**TASK DIRECTIONS:** Restate the following data in its entirety, word for word and without images.

****************************************

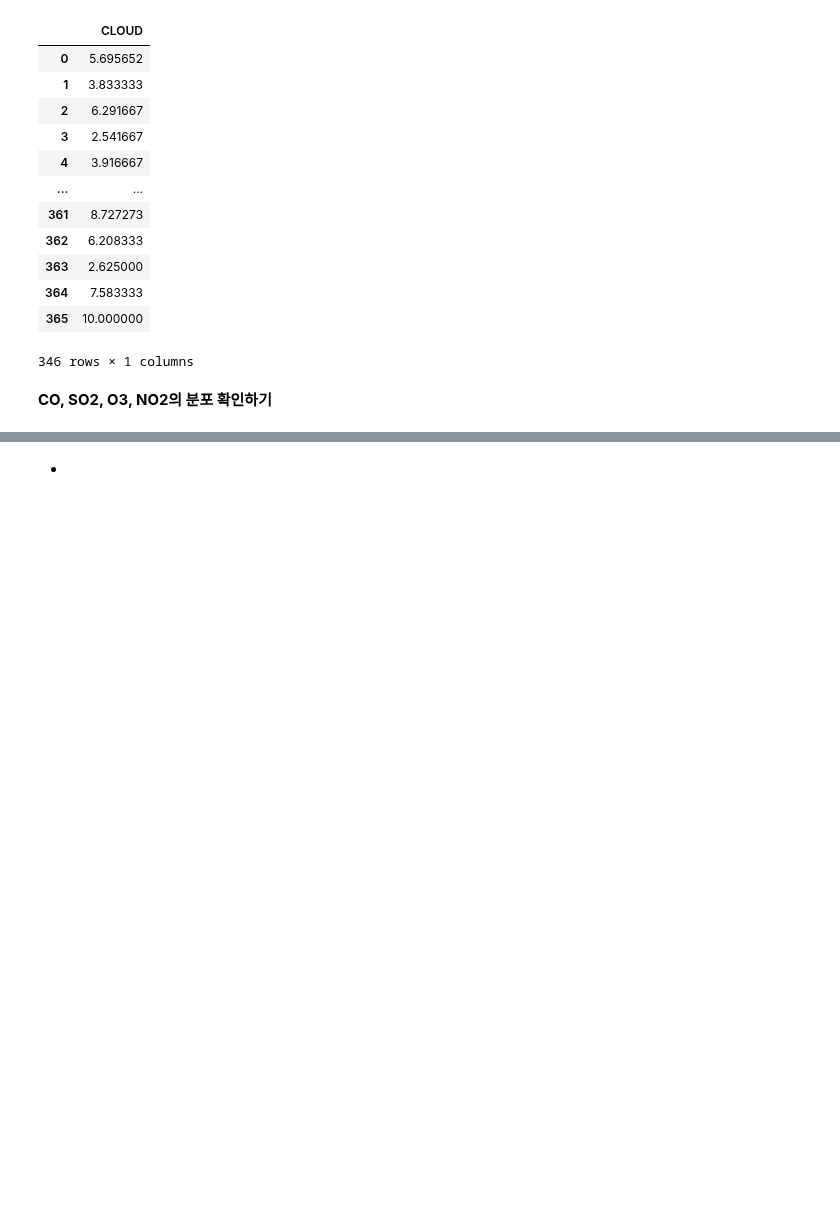
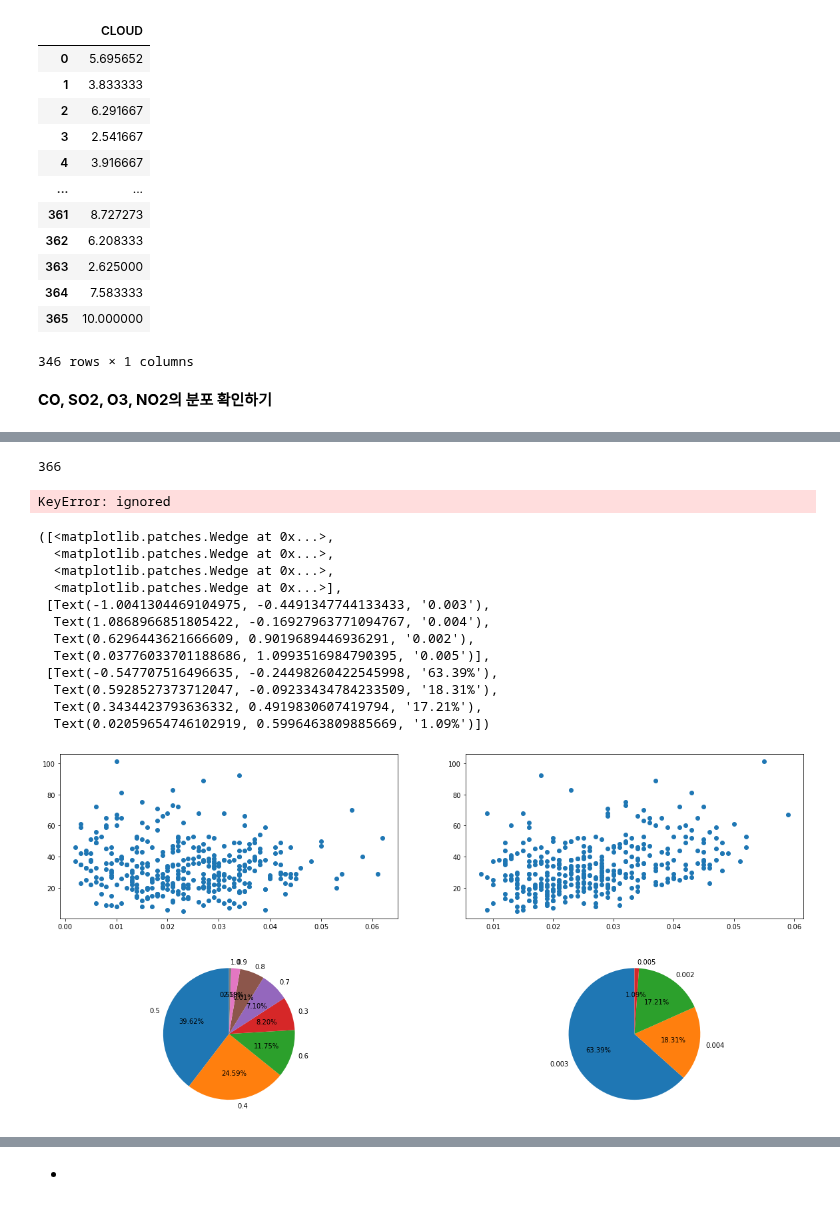
Before and after one commit to mjiii25/posco-academy, a Jupyter notebook: Big-Data/Assignment-1/vitalfew-graph.ipynb, the cells around one changed output, grey strips where cells are left out. Saved outputs shown, nothing was run; the diff lists cells and outputs as text; code cells hidden in the pictures; blank space fills up the shorter version.

```diff
--- a/Big-Data/Assignment-1/vitalfew-graph.ipynb
+++ b/Big-Data/Assignment-1/vitalfew-graph.ipynb
@@ -210,0 +249,52 @@ result
+# %%
+len(df_raw_x['CO'])
+# %% [output]
+366
+# %%
+df_raw_x['CO'].value_counts() / len(df_raw_x['C0'])
+#  * 100
+# %% [output]
+KeyError: ignored
+# %%
+fig, axes = plt.subplots(2, 2, figsize = (20,10))
+
+axes[0,0].scatter(df_raw_x['O3'], df_raw_y)
+axes[0,1].scatter(df_raw_x['NO2'], df_raw_y)
+axes[1,0].pie(df_raw_x['CO'].value_counts() / len(df_raw_x['CO']) * 100,
+              labels = [0.5, 0.4, 0.6, 0.3, 0.7, 0.8, 0.9, 1.0],
+              autopct='%.2f%%',
+              startangle = 90)
+axes[1,1].pie(df_raw_x['SO2'].value_counts() / len(df_raw_x['SO2']) * 100,
+              labels = [0.003, 0.004, 0.002, 0.005],
+              autopct='%.2f%%',
+              startangle = 90)
+
+# axes[0,0].hist(df_raw_x['CO'], label = 'CO', alpha = 0.7)
+# axes[0,0].set_xlabel('CO')
+# axes[0,0].set_ylabel('count')
+
+# axes[0,1].hist(df_raw_x['SO2'], label = 'SO2', alpha = 0.7)
+# axes[0,1].set_xlabel('SO2')
+# axes[0,1].set_ylabel('count')
+
+# axes[1,0].hist(df_raw_x['O3'], label = 'O3', alpha = 0.7)
+# axes[1,0].set_xlabel('O3')
+# axes[1,0].set_ylabel('count')
+
+# axes[1,1].hist(df_raw_x['NO2'], label = 'NO2', alpha = 0.7)
+# axes[1,1].set_xlabel('NO2')
+# axes[1,1].set_ylabel('count')
+# %% [output]
+([<matplotlib.patches.Wedge at 0x...>,
+  <matplotlib.patches.Wedge at 0x...>,
+  <matplotlib.patches.Wedge at 0x...>,
+  <matplotlib.patches.Wedge at 0x...>],
+ [Text(-1.0041304469104975, -0.4491347744133433, '0.003'),
+  Text(1.0868966851805422, -0.16927963771094767, '0.004'),
+  Text(0.6296443621666609, 0.9019689446936291, '0.002'),
+  Text(0.03776033701188686, 1.0993516984790395, '0.005')],
+ [Text(-0.547707516496635, -0.24498260422545998, '63.39%'),
+  Text(0.5928527373712047, -0.09233434784233509, '18.31%'),
+  Text(0.3434423793636332, 0.4919830607419794, '17.21%'),
+  Text(0.02059654746102919, 0.5996463809885669, '1.09%')])
+[figure, added]
```
Also changed, not shown: parts of 6 cells of this notebook.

****************************************

**THE COMPLETED TASK:**
Before and after one commit to mjiii25/posco-academy, a Jupyter notebook: Big-Data/Assignment-1/vitalfew-graph.ipynb, the cells around one changed output, grey strips where cells are left out. Saved outputs shown, nothing was run; the diff lists cells and outputs as text; code cells hidden in the pictures; blank space fills up the shorter version.

```diff
--- a/Big-Data/Assignment-1/vitalfew-graph.ipynb
+++ b/Big-Data/Assignment-1/vitalfew-graph.ipynb
@@ -210,0 +249,52 @@ result
+# %%
+len(df_raw_x['CO'])
+# %% [output]
+366
+# %%
+df_raw_x['CO'].value_counts() / len(df_raw_x['C0'])
+#  * 100
+# %% [output]
+KeyError: ignored
+# %%
+fig, axes = plt.subplots(2, 2, figsize = (20,10))
+
+axes[0,0].scatter(df_raw_x['O3'], df_raw_y)
+axes[0,1].scatter(df_raw_x['NO2'], df_raw_y)
+axes[1,0].pie(df_raw_x['CO'].value_counts() / len(df_raw_x['CO']) * 100,
+              labels = [0.5, 0.4, 0.6, 0.3, 0.7, 0.8, 0.9, 1.0],
+              autopct='%.2f%%',
+              startangle = 90)
+axes[1,1].pie(df_raw_x['SO2'].value_counts() / len(df_raw_x['SO2']) * 100,
+              labels = [0.003, 0.004, 0.002, 0.005],
+              autopct='%.2f%%',
+              startangle = 90)
+
+# axes[0,0].hist(df_raw_x['CO'], label = 'CO', alpha = 0.7)
+# axes[0,0].set_xlabel('CO')
+# axes[0,0].set_ylabel('count')
+
+# axes[0,1].hist(df_raw_x['SO2'], label = 'SO2', alpha = 0.7)
+# axes[0,1].set_xlabel('SO2')
+# axes[0,1].set_ylabel('count')
+
+# axes[1,0].hist(df_raw_x['O3'], label = 'O3', alpha = 0.7)
+# axes[1,0].set_xlabel('O3')
+# axes[1,0].set_ylabel('count')
+
+# axes[1,1].hist(df_raw_x['NO2'], label = 'NO2', alpha = 0.7)
+# axes[1,1].set_xlabel('NO2')
+# axes[1,1].set_ylabel('count')
+# %% [output]
+([<matplotlib.patches.Wedge at 0x...>,
+  <matplotlib.patches.Wedge at 0x...>,
+  <matplotlib.patches.Wedge at 0x...>,
+  <matplotlib.patches.Wedge at 0x...>],
+ [Text(-1.0041304469104975, -0.4491347744133433, '0.003'),
+  Text(1.0868966851805422, -0.16927963771094767, '0.004'),
+  Text(0.6296443621666609, 0.9019689446936291, '0.002'),
+  Text(0.03776033701188686, 1.0993516984790395, '0.005')],
+ [Text(-0.547707516496635, -0.24498260422545998, '63.39%'),
+  Text(0.5928527373712047, -0.09233434784233509, '18.31%'),
+  Text(0.3434423793636332, 0.4919830607419794, '17.21%'),
+  Text(0.02059654746102919, 0.5996463809885669, '1.09%')])
+[figure, added]
```
Also changed, not shown: parts of 6 cells of this notebook.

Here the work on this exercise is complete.